→ DATA FOR THIS EXERCISE:
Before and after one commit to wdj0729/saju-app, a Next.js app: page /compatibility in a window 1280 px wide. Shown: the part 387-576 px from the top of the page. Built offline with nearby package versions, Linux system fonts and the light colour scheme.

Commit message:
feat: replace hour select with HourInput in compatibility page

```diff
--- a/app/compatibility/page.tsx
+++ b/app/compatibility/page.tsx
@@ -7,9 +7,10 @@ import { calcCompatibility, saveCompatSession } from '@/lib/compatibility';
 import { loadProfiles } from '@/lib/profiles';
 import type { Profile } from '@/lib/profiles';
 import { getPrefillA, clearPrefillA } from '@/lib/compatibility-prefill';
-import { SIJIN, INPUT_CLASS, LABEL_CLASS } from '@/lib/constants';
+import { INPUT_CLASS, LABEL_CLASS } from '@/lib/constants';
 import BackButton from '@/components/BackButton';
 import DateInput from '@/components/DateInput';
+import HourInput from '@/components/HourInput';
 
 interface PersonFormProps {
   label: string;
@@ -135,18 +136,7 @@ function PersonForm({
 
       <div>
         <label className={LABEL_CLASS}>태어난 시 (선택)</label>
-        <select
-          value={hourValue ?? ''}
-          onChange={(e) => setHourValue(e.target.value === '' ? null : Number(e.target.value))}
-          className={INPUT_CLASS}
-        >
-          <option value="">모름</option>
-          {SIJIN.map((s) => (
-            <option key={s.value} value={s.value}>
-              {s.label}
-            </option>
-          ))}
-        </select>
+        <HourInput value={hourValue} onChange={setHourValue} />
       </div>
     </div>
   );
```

→ YOUR ASSIGNMENT: The number of lines in the entries holding the word "select" is what is needed. Supply that number only.

→ ANSWER AREA: 3